# DIRECTIONS FOR THIS TASK
Your answer should show every line of the material below that includes "href".

━━━━━━━━

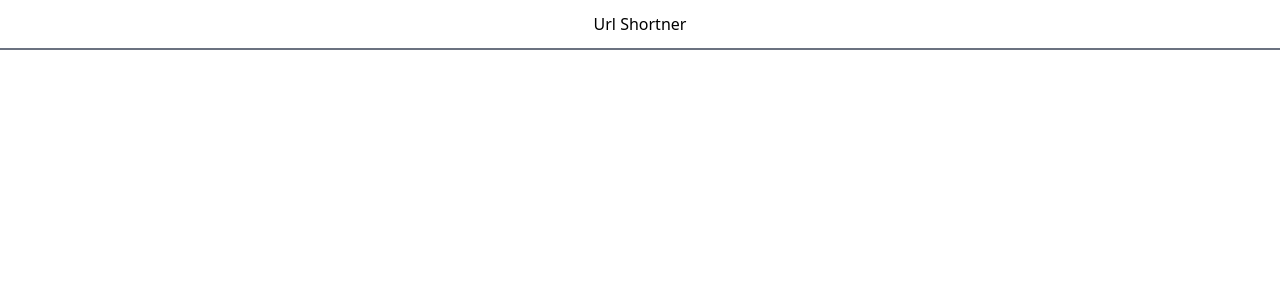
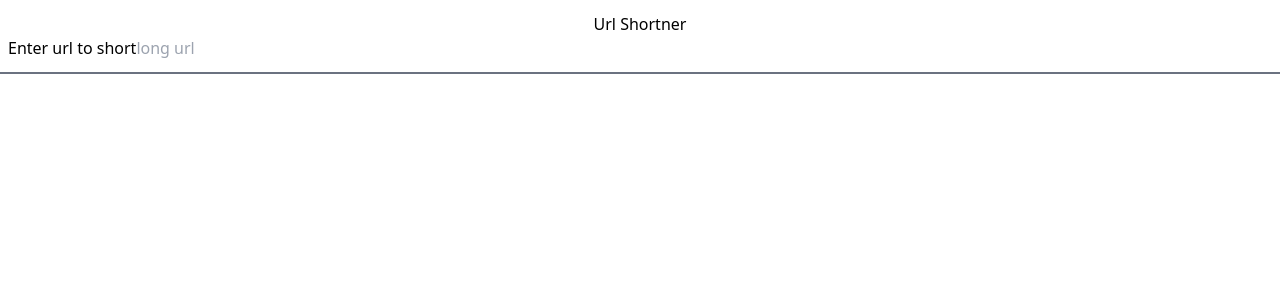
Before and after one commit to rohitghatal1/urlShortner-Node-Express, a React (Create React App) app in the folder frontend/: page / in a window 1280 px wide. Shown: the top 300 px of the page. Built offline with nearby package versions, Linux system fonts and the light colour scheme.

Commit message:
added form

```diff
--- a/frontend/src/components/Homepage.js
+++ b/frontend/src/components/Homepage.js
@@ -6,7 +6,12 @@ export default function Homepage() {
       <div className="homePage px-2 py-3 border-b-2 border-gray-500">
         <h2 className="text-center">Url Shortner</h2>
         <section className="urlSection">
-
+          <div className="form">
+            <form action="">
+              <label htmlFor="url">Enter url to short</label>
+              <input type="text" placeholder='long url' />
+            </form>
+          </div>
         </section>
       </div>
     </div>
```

━━━━━━━━

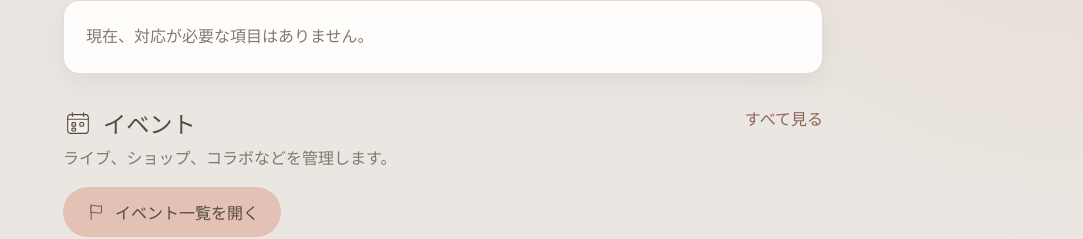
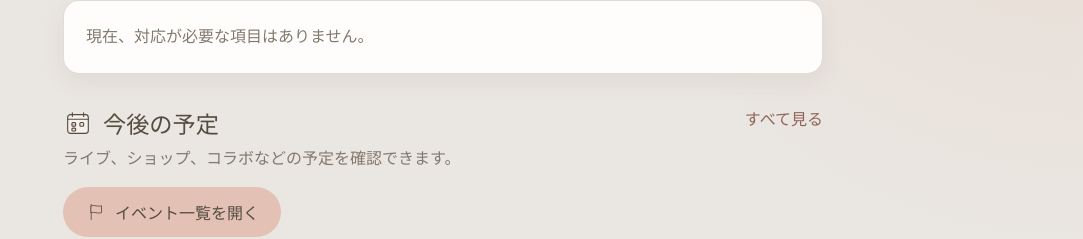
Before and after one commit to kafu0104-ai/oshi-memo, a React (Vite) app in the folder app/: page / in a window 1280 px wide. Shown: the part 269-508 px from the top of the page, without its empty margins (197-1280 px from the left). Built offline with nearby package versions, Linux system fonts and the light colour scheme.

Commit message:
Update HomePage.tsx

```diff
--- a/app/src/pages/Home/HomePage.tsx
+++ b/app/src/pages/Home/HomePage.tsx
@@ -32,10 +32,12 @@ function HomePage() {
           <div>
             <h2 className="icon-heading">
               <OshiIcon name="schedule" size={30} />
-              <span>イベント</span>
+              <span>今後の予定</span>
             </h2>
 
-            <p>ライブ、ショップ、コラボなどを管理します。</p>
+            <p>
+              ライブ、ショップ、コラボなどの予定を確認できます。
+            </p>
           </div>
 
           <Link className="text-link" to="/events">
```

━━━━━━━━

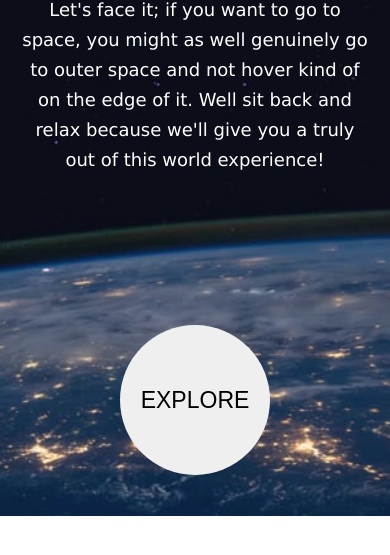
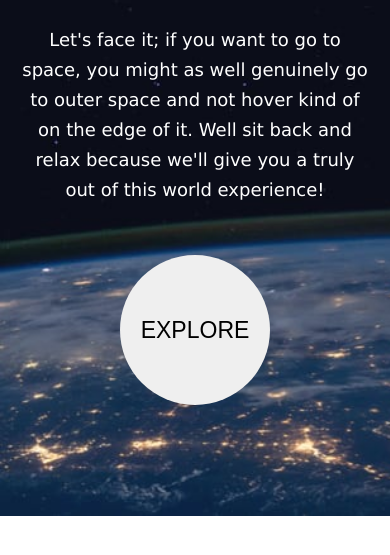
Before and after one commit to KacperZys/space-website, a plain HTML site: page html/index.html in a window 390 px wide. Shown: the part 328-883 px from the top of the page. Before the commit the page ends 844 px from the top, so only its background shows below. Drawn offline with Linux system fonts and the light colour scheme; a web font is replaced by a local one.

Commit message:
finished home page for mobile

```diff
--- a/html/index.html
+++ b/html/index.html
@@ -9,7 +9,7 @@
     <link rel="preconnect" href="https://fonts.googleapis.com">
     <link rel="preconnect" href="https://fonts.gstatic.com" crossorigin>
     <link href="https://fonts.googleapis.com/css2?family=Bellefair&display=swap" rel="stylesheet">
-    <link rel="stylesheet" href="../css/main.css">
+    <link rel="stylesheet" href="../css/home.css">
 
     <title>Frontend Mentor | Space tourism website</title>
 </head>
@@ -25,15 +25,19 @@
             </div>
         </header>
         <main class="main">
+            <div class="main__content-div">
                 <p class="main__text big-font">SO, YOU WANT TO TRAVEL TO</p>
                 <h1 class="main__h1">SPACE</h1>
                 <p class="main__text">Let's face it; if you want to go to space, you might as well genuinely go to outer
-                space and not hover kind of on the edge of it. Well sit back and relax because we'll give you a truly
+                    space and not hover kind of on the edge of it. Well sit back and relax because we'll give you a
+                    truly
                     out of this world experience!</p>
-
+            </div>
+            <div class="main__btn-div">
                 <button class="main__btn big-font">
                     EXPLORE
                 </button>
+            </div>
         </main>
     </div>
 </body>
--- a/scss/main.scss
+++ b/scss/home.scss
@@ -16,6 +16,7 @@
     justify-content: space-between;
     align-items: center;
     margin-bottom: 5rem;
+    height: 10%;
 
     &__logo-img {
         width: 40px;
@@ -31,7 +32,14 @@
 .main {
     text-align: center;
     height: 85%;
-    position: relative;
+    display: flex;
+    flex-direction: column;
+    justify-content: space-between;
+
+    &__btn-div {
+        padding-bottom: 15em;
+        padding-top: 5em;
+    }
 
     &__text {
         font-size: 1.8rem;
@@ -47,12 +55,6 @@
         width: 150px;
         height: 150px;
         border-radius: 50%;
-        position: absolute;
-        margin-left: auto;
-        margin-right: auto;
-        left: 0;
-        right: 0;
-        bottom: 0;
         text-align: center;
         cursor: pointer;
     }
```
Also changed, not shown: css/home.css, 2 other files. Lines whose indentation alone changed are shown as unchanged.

━━━━━━━━

# WRITTEN REPLY
     <link rel="preconnect" href="https://fonts.googleapis.com">
     <link rel="preconnect" href="https://fonts.gstatic.com" crossorigin>
     <link href="https://fonts.googleapis.com/css2?family=Bellefair&display=swap" rel="stylesheet">
-    <link rel="stylesheet" href="../css/main.css">
+    <link rel="stylesheet" href="../css/home.css">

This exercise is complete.